• Bryan Norcross

Kay’s rain and wind arrives in Southern California today while Earl moves away from Bermuda

Tropical Storm Kay continues on track along the coast of Mexico’s Baja California. The center of the storm is forecast to stall and loop as it dies out over cooler water offshore of the Mexico/U.S border. Tropical moisture will continue to push north, however, which will end the record-setting heatwave in Southern California and produce heavy rain in some areas.



It’s an odd way to end a heatwave. In California, it’s hot when the wind comes off the desert and over the mountains into the city. When the cooling comes, usually the wind switches direction so it comes from the west. Cool Pacific air is then pushed inland, and the hot air stays over the deserts. But in this case, the wind flowing into the highly-populated coastal areas will still come off the desert and over or through the mountains. But the clouds and rain will hold the temperature down starting tomorrow.


It will be unusually humid, however, by Southern California standards.


The rare inflow of tropical air will last into next week, though the heaviest rain is forecast to fall later today into tomorrow spreading from south to north.


The unusual weather pattern will cause the heaviest rain to fall in the deserts of extreme southern California and southwestern Arizona. The mountains just inland from the California coast will block the moisture flowing off the desert, causing the heaviest rain to fall over the normally arid inland areas. Some rain is expected over the coastal sections, but much less than well inland.


As the wind from the desert flows over the mountains and through the valleys toward the Pacific, in some valleys the air will get squeezed like with a garden hose and accelerate. So wind gusts up to hurricane force are expected near some mountain peaks and narrow passages, especially in San Diego County. In Greater Los Angeles, there will likely be some gusty winds, but the strong gusts are more likely farther south, closer to the center of what’s left of Kay.


A lot of the rain will be beneficial. California is suffering through a decades-long drought, but flash-flooding and mudslides are possible on the east and southeast-facing hillsides where too much rain may come at once. Up to 8 inches of rain is forecast for isolated areas east of and over the Southern California mountains, with more widespread amounts in the 3-to-5-inch range.


The effects of Kay will taper off on Sunday and by mid next week, typical weather will return to the Southland of California.

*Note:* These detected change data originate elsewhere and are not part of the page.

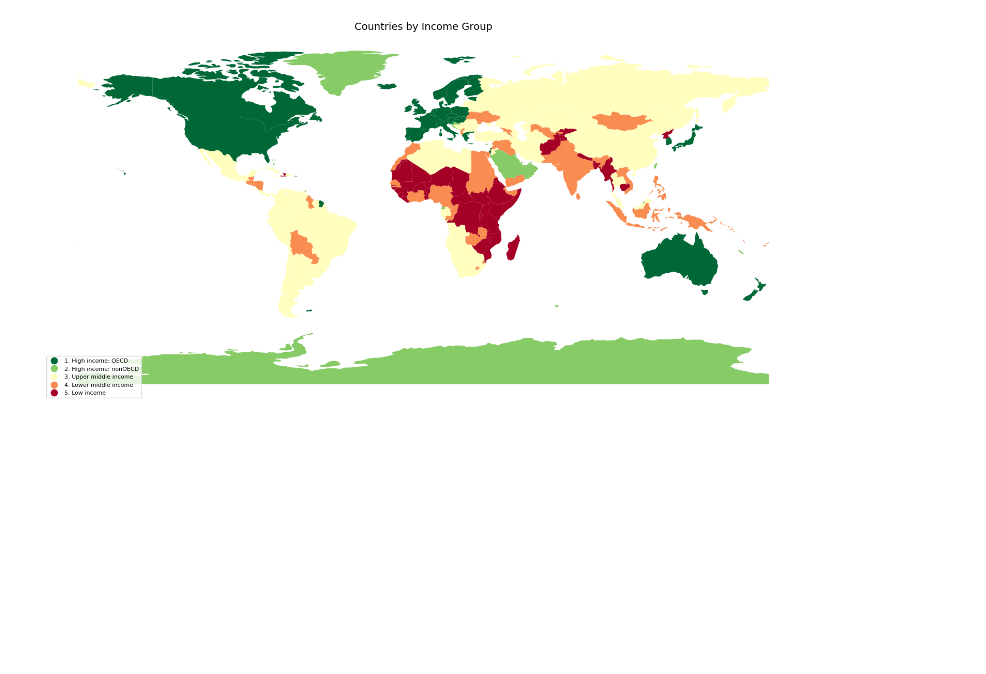
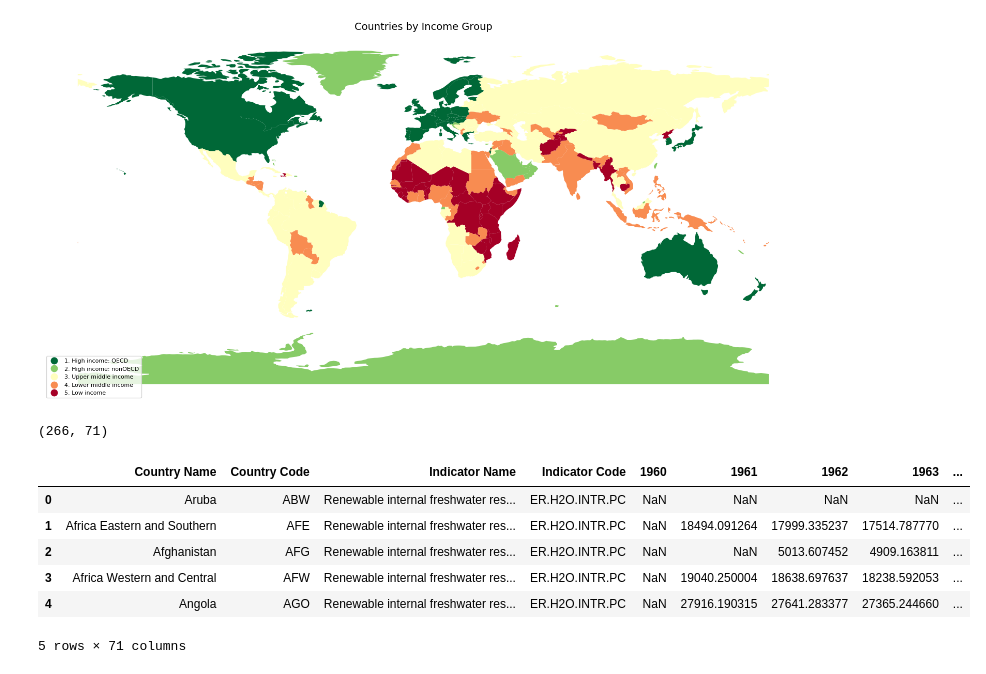
Before and after one commit to SumanaMurugan/space-to-earth-ag, a Jupyter notebook: 01_exploration.ipynb, the cells around one changed output. Drawn from its saved outputs; the diff is of its cells as text; code cells hidden in the pictures; blank space fills up the shorter version.

```diff
--- a/01_exploration.ipynb
+++ b/01_exploration.ipynb
@@ -95,3 +85,16 @@ plt.tight_layout()
 plt.show()
 # %% [output]
 [figure]
+# %%
+water_raw = pd.read_csv('API_ER.H2O.INTR.PC_DS2_en_csv_v2_260481.csv', skiprows=4)
+print(water_raw.shape)
+water_raw.head()
+# %% [output]
+(266, 71)
+|  | Country Name | Country Code | Indicator Name | Indicator Code | 1960 | 1961 | 1962 | 1963 | ... |
+| 0 | Aruba | ABW | Renewable internal freshwater res... | ER.H2O.INTR.PC | NaN | NaN | NaN | NaN | ... |
+| 1 | Africa Eastern and Southern | AFE | Renewable internal freshwater res... | ER.H2O.INTR.PC | NaN | 18494.091264 | 17999.335237 | 17514.787770 | ... |
+| 2 | Afghanistan | AFG | Renewable internal freshwater res... | ER.H2O.INTR.PC | NaN | NaN | 5013.607452 | 4909.163811 | ... |
+| 3 | Africa Western and Central | AFW | Renewable internal freshwater res... | ER.H2O.INTR.PC | NaN | 19040.250004 | 18638.697637 | 18238.592053 | ... |
+| 4 | Angola | AGO | Renewable internal freshwater res... | ER.H2O.INTR.PC | NaN | 27916.190315 | 27641.283377 | 27365.244660 | ... |
+5 rows × 71 columns
```
Also changed, not shown: parts of 5 cells of this notebook, 5 other files.
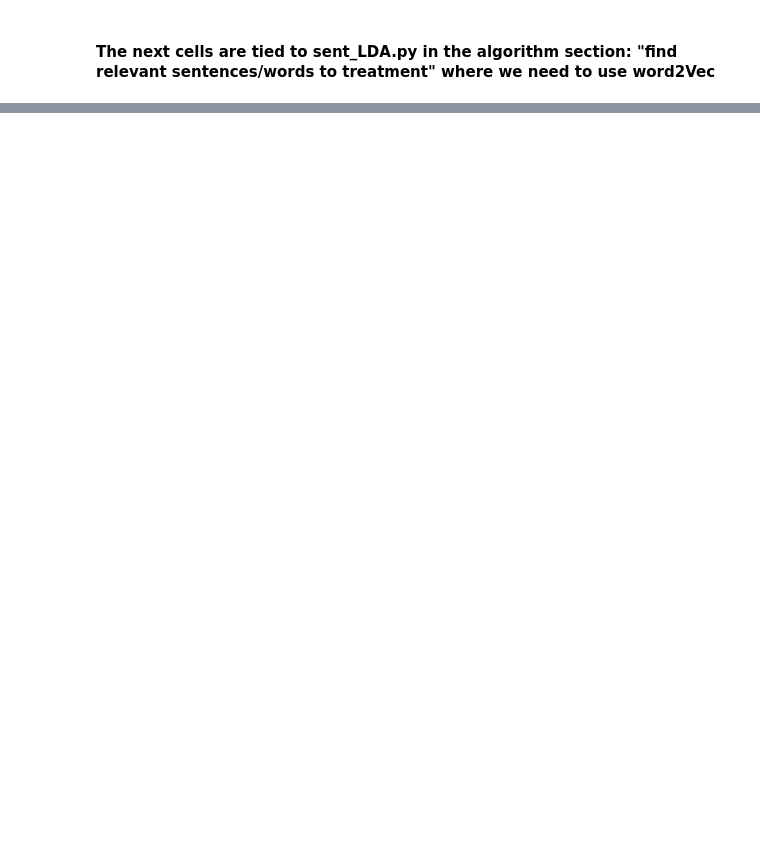
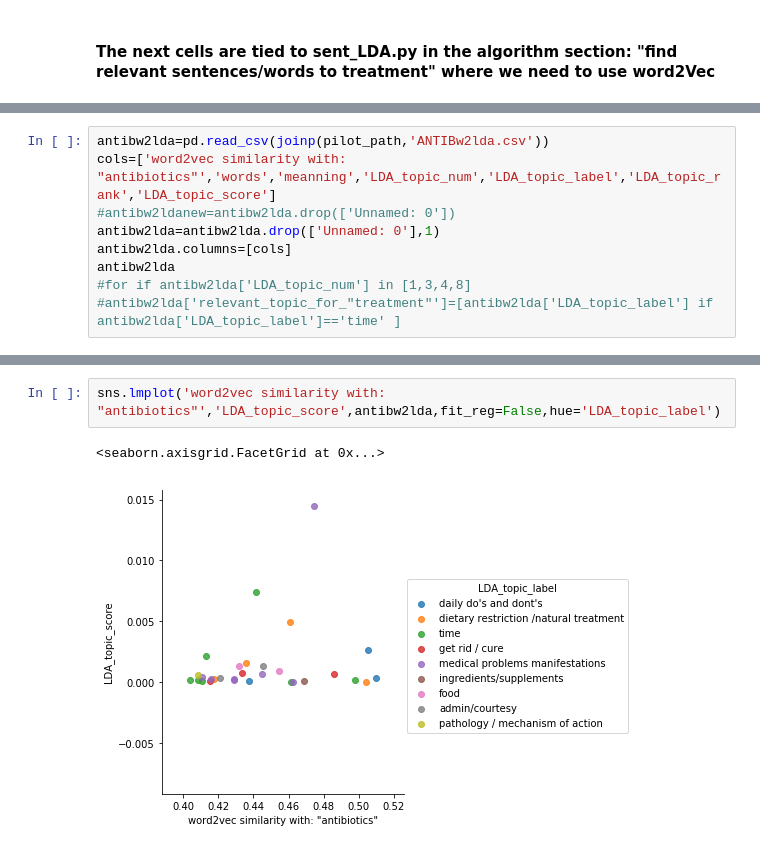
Before and after one commit to Erolino/Support_group_MD, a Jupyter notebook: draft/Candida_NLP_word2vec.ipynb, the cells around one changed output, grey strips where cells are left out. Drawn from its saved outputs; the diff is of its cells as text; blank space fills up the shorter version.

```diff
--- a/draft/Candida_NLP_word2vec.ipynb
+++ b/draft/Candida_NLP_word2vec.ipynb
@@ -550,0 +515,9 @@ successful           0.381
+# %%
+antibw2lda=pd.read_csv(joinp(pilot_path,'ANTIBw2lda.csv'))
+cols=['word2vec similarity with: "antibiotics"','words','meanning','LDA_topic_num','LDA_topic_label','LDA_topic_rank','LDA_topic_score']
+#antibw2ldanew=antibw2lda.drop(['Unnamed: 0'])
+antibw2lda=antibw2lda.drop(['Unnamed: 0'],1)
+antibw2lda.columns=[cols]
+antibw2lda
+#for if antibw2lda['LDA_topic_num'] in [1,3,4,8]
+#antibw2lda['relevant_topic_for_"treatment"']=[antibw2lda['LDA_topic_label'] if antibw2lda['LDA_topic_label']=='time' ]
@@ -550,0 +542,5 @@ successful           0.381
+# %%
+sns.lmplot('word2vec similarity with: "antibiotics"','LDA_topic_score',antibw2lda,fit_reg=False,hue='LDA_topic_label')
+# %% [output]
+<seaborn.axisgrid.FacetGrid at 0x...>
+[figure, added]
```
Also changed, not shown: parts of 48 cells of this notebook, 12 other files.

Hurricane Earl is now moving away from Bermuda, having made its closest approach overnight. Earl stayed well offshore, so the island only received tropical-storm-force winds, as forecast. Earl is continuing to strengthen, however, as it moves into the North Atlantic.


The storm is forecast to reach its peak strength today before beginning the process of merging with a non-tropical low-pressure system and dip in the jet stream overtaking it from the west. This non-tropical system is the one that brought the rain and ushered in cooler weather across the Northeast and New England.


The combo weather system is forecast to become a giant non-tropical system that will stall off the coast of Newfoundland, Canada, but close enough to produce high winds and heavy rains over the land.


The combo low-pressure system will eventually dissipate in the North Atlantic next week as it heads in the general direction of Europe.


Large swells emanating from Earl and eventually the combo system will impact the U.S. East Coast for several days making surf conditions dangerous.



In the central tropical Atlantic, Tropical Disturbance #1 has not been able to pull itself together, and it’s looking less like that it will before it is pulled north behind Earl and dissipates. Winds over 40 mph have been measured well away from the circulation center, so if it can consolidate, it would be named Tropical Storm Fiona.


Hostile upper-level winds have torn it apart, separating the thunderstorms from the center. It’s still not impossible that they could let up enough for a brief period of organization, but the window of opportunity will close soon.



Tropical Disturbance #2 is a poorly organized cluster of showers in the far eastern Atlantic. A large area of dry air is just to the north. In 2 or 3 days, there is a slight chance the atmospheric environment will become conducive enough for the disturbance to organize, although the consensus of the long-range computer forecast models is that it will move across the Atlantic as a moisture surge.


The National Hurricane Center is giving it a low chance of developing in the next 5 days.


Tropical Disturbance #3 is still over Africa. It is forecast to cross into the Atlantic late in the weekend, and will have an opportunity to organize a few days later. Again, the computer forecast models are not showing a lot of development, so for now, the National Hurricane Center is giving it a low chance of developing in the next 5 days.


Tomorrow is, on average, the date when we are most likely to have a named system in the Atlantic, and it looks like we will still have Earl. By Saturday, unless something unexpected happens, however, we’ll be named-system free.


Yes, it’s unusual, and no, there’s no ready explanation for the persistent dry air over the Atlantic plus the weather pattern that has turned the systems north. But, there are no complaints here.